Preservation Is About Being Prepared For Institutional Failure

Monday, January 28th, 2013

We were excited to see Part 1 of Jonathan Minard’s documentary Archive — a work about the “future of long-term digital storage, the history of the Internet and attempts to preserve its contents on a massive scale” — released the other day. Jonathan is a Fellow at Eyebeam Art & Technology Cente

The Two Questions To Ask For Any Preservation Related Project

Thursday, January 24th, 2013

When I started running again after a short (uhhhh, 10 year) hiatus (man, I wish I had some fun reason for what I was doing in my 20s instead of running to have made it worth it), I didn’t start with running. Working at home on a Masters thesis, every time I had the urge to step away and look in the

Are We Prepared For The Presidential Library Of The (Near) Future?

Monday, January 21st, 2013

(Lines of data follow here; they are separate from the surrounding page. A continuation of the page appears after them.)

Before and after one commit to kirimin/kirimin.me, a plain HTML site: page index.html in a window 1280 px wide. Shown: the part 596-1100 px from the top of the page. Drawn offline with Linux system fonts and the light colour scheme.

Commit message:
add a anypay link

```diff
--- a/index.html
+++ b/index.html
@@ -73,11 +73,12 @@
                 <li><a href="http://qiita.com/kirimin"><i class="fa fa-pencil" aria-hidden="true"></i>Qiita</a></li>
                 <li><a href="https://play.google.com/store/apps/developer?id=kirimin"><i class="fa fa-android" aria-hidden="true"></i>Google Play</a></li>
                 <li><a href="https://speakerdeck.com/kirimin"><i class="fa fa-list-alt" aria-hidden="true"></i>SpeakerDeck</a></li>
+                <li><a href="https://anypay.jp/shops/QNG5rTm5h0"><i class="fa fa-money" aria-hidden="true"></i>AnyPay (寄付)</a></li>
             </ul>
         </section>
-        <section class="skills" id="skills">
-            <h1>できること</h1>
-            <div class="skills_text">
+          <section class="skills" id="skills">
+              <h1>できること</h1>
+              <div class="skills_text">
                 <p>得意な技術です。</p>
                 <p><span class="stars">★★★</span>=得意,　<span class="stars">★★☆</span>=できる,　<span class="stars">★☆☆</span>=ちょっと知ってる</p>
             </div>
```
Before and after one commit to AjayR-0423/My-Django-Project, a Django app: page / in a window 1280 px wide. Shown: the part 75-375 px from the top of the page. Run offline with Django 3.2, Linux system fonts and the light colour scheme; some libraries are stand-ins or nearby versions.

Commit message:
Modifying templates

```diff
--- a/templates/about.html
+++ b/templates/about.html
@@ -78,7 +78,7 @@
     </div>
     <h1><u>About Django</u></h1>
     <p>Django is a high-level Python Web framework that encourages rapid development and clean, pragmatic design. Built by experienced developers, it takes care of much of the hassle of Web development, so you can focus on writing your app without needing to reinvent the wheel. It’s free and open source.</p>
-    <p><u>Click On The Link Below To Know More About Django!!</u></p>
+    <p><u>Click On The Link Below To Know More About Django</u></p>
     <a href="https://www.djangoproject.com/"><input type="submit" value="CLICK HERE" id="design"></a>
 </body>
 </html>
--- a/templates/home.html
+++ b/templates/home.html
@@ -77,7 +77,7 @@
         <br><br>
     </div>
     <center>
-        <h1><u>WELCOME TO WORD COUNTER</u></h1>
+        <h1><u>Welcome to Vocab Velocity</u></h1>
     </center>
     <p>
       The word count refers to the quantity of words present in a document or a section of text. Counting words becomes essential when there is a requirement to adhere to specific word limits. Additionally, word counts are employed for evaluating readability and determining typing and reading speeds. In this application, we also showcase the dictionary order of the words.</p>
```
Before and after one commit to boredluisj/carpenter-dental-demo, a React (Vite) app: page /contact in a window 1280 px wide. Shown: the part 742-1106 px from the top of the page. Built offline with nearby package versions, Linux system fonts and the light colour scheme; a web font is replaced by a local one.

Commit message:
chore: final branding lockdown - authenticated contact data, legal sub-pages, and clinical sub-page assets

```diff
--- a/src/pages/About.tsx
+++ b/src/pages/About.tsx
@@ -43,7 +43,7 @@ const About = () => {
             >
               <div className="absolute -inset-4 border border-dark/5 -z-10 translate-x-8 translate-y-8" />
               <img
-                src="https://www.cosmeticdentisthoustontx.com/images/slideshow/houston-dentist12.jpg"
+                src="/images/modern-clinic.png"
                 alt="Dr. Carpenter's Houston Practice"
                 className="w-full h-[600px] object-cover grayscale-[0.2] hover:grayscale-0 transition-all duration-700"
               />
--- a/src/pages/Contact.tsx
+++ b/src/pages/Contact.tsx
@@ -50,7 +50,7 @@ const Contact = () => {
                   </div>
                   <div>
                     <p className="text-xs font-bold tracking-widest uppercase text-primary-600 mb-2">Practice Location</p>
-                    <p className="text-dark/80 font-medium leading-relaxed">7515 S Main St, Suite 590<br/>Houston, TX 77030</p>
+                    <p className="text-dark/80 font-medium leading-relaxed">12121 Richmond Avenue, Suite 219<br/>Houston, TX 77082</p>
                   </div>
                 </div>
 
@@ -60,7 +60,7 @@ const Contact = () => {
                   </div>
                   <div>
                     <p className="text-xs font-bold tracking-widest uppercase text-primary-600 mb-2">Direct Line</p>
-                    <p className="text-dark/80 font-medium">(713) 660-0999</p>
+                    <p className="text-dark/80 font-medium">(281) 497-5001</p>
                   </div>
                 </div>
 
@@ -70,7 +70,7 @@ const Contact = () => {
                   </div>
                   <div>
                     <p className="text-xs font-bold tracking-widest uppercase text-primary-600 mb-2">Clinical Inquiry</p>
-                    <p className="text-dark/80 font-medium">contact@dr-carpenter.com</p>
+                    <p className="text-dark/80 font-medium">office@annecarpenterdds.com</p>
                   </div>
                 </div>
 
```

One has to assume that a major distrust of the shift to digital reformatting and preservation is the feeling that we’re merely redoing work that will need to be redone again when the next format comes along. This may be especially galling to those who fairly recently reformatted video or film to so

Failure Is a Part of Success

Thursday, January 17th, 2013

Earlier this week I attended the Metropolitan New York Library Council (METRO) Annual Meeting (#metrocon13). This year’s meeting — or, technically, last year’s meeting, as it was originally scheduled for the week that Hurricane Sandy landed and was understandably postponed — was an innovative new

Saving And Archiving Are Not The Same

Tuesday, January 8th, 2013

In my personal life I actively work against saving things. I actively work because it is difficult to not save. Because the opposite of saving is wasting or over-consumption, and those are amoral or unethical. Because there are many urges and compulsions to save. Because not saving involves making a

Are The Aesthetics Of Decay And The Aesthetics Of Preservation Compatible?

Thursday, January 3rd, 2013

If decay is a beautiful thing, why are we working so hard to preserve all this archival material?

A facetious statement, perhaps, but an exaggeration that underscores the fact that aesthetics guide many of the decisions we make as archivists and preservationists. We may claim it is for research,